22 Main St.
West Newbury, MA 01985
For Immediate Release
Friday, Oct. 31, 2014
Contact: Jeff Mulqueen, Superintendent
Pentucket Considers Suspending Membership in New England Association of Schools & Colleges (NEASC)
Growing Concerns about Relevance as Valuable Agent for School Improvement Prompts Recommendation for Pentucket to Suspend Membership
WEST NEWBURY, Mass. — Amid a sea of change in the way schools are evaluated and structured over the last several years, Pentucket High School is currently reconsidering its membership in the New England Association of Schools and Colleges (NEASC).
School districts around the Commonwealth have recently questioned the relevance and continued usefulness of NEASC as an agent for improvement. Pentucket High School, like many other schools in the region, has been a member of NEASC for decades. While its resources and review process may have been valuable in the past, new accountability mechanisms have been established in Massachusetts over the past decade.
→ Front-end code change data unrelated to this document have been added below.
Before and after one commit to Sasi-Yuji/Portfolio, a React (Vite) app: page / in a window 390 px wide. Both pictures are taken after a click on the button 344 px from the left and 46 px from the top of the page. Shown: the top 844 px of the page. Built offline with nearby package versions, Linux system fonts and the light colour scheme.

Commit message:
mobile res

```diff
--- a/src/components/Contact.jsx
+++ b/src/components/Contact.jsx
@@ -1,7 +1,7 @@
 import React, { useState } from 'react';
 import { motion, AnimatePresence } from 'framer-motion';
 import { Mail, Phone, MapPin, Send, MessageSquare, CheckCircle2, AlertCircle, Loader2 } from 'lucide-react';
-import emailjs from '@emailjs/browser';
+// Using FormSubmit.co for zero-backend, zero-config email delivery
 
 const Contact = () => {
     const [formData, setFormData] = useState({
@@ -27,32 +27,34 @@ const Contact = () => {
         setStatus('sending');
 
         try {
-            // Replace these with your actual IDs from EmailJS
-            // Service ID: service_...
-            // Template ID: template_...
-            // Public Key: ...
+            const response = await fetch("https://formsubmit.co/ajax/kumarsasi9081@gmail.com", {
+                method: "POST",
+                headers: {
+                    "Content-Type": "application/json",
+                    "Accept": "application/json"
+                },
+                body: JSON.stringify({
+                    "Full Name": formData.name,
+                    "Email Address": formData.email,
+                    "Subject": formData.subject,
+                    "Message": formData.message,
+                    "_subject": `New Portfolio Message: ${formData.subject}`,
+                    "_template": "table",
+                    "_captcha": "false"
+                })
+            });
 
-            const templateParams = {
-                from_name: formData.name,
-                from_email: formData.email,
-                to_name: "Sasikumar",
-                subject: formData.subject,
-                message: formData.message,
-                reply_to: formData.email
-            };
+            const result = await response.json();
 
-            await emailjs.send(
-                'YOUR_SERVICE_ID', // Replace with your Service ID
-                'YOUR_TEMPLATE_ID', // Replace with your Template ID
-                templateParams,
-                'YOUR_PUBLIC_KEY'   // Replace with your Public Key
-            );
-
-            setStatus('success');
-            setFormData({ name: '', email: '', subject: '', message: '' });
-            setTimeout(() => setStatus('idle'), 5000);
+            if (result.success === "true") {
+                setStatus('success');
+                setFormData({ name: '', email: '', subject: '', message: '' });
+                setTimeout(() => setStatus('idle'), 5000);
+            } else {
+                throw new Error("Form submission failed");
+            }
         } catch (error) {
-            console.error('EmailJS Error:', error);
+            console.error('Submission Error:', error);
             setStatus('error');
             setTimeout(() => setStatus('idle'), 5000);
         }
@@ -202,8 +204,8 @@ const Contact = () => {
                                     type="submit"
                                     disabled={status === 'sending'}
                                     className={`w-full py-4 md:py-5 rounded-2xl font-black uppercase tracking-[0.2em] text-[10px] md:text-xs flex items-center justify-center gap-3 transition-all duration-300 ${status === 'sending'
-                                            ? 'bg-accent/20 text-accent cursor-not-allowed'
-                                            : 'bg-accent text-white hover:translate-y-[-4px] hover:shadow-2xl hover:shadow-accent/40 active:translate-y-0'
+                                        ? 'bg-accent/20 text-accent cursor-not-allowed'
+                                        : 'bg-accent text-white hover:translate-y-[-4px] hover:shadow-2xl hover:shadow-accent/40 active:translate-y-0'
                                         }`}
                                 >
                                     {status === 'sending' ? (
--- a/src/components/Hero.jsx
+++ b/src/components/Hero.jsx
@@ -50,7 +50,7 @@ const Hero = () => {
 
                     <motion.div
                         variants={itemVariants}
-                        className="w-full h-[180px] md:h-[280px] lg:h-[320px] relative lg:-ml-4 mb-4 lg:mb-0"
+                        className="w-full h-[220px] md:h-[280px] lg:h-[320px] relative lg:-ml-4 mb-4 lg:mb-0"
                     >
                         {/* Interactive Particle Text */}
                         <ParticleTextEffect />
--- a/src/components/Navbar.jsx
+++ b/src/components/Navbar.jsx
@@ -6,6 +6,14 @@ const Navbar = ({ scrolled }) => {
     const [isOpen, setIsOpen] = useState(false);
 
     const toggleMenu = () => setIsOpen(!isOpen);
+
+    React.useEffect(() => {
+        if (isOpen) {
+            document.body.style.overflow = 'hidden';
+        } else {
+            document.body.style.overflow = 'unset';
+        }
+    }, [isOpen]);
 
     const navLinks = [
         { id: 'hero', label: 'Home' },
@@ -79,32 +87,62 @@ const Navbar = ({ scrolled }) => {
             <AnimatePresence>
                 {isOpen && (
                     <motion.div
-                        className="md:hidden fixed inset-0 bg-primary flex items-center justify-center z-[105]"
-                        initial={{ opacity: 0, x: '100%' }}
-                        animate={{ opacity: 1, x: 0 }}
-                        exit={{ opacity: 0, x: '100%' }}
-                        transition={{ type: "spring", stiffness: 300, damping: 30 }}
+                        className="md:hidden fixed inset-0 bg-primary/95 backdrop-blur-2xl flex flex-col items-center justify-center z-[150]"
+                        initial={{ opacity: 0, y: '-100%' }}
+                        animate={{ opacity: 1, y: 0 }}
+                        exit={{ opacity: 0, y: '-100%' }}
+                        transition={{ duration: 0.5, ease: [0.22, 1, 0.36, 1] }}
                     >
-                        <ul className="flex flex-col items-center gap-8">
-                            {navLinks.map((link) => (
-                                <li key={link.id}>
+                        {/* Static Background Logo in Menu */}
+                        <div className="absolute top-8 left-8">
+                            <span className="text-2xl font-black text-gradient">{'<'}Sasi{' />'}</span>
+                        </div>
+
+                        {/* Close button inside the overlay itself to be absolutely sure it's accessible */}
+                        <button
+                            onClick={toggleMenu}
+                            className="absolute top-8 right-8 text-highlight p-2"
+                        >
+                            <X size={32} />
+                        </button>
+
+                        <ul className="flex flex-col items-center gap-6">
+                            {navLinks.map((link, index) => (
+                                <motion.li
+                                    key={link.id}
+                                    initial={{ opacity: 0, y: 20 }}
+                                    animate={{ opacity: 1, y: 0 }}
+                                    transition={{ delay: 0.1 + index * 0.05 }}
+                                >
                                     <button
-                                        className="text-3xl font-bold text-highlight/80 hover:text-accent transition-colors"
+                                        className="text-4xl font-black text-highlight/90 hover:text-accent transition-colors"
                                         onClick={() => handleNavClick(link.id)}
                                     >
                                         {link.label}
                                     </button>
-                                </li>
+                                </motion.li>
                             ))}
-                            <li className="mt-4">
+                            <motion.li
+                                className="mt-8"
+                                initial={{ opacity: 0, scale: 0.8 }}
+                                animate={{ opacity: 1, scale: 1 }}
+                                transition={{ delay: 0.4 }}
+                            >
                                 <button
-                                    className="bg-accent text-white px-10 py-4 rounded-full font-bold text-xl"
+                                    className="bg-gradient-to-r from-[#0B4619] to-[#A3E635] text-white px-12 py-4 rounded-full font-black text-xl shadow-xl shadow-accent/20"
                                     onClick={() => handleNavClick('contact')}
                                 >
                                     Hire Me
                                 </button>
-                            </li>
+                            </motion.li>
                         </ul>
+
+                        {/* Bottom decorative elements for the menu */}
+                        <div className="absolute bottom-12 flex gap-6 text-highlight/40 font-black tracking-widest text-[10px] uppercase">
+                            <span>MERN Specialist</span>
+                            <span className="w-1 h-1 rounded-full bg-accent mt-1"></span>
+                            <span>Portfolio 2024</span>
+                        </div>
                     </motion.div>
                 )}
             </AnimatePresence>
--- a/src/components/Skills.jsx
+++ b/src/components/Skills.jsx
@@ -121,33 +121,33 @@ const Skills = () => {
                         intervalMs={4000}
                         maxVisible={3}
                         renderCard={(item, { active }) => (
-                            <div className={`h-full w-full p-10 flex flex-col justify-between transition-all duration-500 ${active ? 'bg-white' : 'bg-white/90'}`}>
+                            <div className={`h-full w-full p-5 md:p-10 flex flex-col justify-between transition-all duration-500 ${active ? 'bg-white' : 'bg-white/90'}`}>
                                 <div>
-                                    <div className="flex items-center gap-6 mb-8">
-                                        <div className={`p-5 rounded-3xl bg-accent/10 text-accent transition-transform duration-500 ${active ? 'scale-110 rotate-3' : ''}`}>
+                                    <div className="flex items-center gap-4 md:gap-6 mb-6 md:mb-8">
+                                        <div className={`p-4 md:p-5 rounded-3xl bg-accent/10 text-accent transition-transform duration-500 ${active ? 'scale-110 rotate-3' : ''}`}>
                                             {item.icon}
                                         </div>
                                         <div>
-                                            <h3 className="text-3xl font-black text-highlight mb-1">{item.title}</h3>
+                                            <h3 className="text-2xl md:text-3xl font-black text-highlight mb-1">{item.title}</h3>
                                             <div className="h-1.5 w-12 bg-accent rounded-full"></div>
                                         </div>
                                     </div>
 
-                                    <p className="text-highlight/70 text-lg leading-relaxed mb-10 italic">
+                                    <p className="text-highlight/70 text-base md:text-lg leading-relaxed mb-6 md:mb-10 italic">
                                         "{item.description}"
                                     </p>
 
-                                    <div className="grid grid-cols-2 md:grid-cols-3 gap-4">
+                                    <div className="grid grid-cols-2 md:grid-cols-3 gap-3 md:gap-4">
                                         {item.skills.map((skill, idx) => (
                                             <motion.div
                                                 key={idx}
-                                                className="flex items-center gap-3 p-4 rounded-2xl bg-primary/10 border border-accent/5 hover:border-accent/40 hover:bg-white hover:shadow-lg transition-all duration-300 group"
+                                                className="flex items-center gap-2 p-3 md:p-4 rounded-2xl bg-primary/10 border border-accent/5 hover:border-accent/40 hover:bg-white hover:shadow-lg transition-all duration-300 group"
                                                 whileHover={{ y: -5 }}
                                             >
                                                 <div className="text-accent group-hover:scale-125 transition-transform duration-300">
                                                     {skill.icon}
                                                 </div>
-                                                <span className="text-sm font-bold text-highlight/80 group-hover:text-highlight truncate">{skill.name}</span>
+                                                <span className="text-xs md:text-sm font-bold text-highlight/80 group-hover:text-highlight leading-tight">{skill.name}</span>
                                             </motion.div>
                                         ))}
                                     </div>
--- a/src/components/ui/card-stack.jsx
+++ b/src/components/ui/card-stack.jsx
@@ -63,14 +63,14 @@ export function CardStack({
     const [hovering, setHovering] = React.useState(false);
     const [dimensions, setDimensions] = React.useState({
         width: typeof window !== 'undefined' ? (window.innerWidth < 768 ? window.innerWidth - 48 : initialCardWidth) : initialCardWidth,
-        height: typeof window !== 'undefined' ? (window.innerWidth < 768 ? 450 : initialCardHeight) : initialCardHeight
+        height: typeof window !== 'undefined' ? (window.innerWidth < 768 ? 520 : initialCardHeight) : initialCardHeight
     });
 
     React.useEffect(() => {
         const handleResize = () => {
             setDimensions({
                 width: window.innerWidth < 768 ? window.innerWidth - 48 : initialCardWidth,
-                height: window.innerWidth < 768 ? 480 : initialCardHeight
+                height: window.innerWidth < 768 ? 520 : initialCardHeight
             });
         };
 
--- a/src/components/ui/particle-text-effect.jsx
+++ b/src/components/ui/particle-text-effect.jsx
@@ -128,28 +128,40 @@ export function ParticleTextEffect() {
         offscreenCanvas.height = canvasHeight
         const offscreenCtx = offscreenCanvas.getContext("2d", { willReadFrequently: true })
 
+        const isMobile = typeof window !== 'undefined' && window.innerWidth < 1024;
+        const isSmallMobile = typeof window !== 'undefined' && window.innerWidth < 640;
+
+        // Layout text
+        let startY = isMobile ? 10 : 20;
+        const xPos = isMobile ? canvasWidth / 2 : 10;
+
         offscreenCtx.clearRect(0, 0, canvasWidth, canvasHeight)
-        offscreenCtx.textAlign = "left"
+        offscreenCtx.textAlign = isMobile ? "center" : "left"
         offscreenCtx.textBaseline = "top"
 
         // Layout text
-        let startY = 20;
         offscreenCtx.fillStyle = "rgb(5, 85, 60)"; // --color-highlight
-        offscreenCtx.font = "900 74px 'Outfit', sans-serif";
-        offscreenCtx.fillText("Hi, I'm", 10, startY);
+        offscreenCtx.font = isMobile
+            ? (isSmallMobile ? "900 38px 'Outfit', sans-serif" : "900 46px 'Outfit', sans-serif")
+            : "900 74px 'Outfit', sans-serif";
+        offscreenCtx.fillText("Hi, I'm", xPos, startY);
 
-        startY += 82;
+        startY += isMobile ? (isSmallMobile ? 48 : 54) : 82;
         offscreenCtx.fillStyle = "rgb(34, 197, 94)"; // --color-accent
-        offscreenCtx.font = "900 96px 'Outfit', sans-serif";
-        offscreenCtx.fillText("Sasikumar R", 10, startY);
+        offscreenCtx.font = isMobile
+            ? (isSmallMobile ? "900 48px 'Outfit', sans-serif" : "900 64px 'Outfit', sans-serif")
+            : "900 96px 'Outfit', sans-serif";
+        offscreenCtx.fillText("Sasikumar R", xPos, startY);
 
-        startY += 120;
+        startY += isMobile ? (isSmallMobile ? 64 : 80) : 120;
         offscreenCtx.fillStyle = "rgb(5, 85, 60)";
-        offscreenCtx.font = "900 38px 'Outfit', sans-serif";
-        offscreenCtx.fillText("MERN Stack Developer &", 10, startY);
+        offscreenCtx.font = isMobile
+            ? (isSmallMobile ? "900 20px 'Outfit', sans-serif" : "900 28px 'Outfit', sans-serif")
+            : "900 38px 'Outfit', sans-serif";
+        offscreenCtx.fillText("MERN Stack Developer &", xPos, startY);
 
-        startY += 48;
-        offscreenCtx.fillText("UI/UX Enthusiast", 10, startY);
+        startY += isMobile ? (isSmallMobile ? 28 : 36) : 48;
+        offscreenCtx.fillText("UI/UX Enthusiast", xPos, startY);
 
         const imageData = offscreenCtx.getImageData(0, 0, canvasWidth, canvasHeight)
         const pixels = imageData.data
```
“There are many demands placed on educators and only a certain number hours in the day. Years ago, NEASC was a valuable way for schools to self-evaluate and make improvements, but its time appears to have come and gone,” said Jeff Mulqueen, Superintendent of the Pentucket Regional School District. “Implementation of state-mandated accountability mechanisms has reduced the significance of NEASC, and it would be irresponsible to commit ourselves to initiatives that no longer yield the most results for our time and investment.”
Today, annual state assessments (MCAS), new standards for professional practice as part of the educator evaluation system, and expectations for all students to reach high levels of achievement predominantly support and guide Pentucket High School’s work.
There has been significant discussion in many school districts about the concerns over the NEASC process. These concerns include, but are not limited to the amount of time needed for the self-study process, the expense associated with the self-study and the site visit, and the value of such a process in improving schools. The estimated cost of conducting the self-study and hosting a site visit is approximately $25,000, and the annual membership fee is approximately $3,200.
More importantly, the process of self-study requires an inordinate amount of time from educators that needs to be committed to higher priorities, such as the new educator evaluation system, the development and implementation of District-determined Measures, and related improvements in curriculum and instruction. Presently, the Pentucket administration believes that state-mandated initiatives are more effective, more time-efficient, and less costly.
The Pentucket Regional School Committee has raised similar questions and engaged in discussions since December 2013. At the October 21 business meeting, Superintendent Mulqueen responded to questions and ultimately recommended a temporary suspension from NEASC. Similar decisions have resulted from discussion in Burlington, Newton, and Reading.
“Pentucket is engaged in contemporary, ongoing improvements to ensure each student has access to a future of his or her choosing,” Superintendent Mulqueen said. “Pentucket teachers are seeking to integrate challenging academic standards, adaptive leadership skills, and high levels of personal meaning into the educational experience of every student, and we have to leave some of the old ways behind in order to accomplish these goals.”